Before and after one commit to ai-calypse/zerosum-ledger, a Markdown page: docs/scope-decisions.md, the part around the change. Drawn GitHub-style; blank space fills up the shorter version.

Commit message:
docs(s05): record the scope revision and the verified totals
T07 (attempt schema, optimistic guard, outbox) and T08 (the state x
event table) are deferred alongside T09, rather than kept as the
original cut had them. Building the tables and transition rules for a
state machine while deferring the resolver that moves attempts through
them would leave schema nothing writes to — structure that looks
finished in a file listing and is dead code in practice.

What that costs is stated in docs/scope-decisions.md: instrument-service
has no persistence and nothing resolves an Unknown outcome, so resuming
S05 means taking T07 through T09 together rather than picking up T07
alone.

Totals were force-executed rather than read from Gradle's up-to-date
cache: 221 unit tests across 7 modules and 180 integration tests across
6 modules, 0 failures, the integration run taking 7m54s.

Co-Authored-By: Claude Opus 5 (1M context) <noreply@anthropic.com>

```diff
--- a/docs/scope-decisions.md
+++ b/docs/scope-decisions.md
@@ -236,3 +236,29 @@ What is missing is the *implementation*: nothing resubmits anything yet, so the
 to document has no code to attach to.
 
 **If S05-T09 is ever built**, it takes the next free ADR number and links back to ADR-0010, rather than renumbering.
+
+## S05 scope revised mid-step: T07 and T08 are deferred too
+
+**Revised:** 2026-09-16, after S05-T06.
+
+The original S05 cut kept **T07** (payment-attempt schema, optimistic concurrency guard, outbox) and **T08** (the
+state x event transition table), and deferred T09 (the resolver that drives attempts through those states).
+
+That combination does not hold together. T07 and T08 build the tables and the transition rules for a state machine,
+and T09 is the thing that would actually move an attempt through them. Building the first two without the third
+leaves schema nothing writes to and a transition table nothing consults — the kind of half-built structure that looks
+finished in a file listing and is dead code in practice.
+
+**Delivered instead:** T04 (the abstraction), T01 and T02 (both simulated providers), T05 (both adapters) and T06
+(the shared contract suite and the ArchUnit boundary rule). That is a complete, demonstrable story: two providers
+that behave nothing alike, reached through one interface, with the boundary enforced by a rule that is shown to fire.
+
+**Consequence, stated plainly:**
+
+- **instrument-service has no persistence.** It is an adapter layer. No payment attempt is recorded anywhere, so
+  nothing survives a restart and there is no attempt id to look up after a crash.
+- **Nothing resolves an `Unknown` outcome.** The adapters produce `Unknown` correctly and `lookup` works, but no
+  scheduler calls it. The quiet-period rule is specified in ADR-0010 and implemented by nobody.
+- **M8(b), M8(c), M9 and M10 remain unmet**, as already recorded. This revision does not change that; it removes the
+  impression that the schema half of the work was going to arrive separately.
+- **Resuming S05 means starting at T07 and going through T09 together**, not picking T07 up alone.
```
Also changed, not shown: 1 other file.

==

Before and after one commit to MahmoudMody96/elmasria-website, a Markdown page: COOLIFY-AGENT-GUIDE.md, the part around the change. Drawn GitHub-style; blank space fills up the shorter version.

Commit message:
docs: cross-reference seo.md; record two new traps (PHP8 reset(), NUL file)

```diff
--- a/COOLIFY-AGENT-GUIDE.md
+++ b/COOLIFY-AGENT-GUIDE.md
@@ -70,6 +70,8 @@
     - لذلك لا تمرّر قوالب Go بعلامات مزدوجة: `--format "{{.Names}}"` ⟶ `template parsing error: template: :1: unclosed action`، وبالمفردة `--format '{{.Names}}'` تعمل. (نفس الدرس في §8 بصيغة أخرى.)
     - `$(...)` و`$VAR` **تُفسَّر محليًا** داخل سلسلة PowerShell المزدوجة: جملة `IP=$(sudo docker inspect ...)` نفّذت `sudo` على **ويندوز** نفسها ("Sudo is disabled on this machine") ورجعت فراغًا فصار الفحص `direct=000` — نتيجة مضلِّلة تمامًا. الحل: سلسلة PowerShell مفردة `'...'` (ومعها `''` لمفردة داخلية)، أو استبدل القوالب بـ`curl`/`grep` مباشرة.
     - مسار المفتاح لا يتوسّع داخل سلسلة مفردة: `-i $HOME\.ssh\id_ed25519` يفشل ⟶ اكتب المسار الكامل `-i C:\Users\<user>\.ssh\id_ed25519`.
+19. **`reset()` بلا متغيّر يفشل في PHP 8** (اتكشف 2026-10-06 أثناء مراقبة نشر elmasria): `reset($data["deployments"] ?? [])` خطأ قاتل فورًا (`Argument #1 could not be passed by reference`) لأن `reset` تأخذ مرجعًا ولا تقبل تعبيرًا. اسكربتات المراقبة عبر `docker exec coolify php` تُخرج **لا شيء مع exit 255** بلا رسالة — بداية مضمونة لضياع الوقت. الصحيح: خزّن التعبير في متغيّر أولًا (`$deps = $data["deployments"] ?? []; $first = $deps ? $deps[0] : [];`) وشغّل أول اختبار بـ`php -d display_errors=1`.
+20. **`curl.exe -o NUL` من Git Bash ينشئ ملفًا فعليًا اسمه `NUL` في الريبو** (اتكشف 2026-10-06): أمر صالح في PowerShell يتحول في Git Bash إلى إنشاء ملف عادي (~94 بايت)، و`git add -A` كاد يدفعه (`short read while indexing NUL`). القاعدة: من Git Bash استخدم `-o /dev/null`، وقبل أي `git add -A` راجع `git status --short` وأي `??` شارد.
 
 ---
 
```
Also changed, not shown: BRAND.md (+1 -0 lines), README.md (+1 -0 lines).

**Task description:** Provide only the number of lines in the records containing the string "kept".

**Answer box:** 2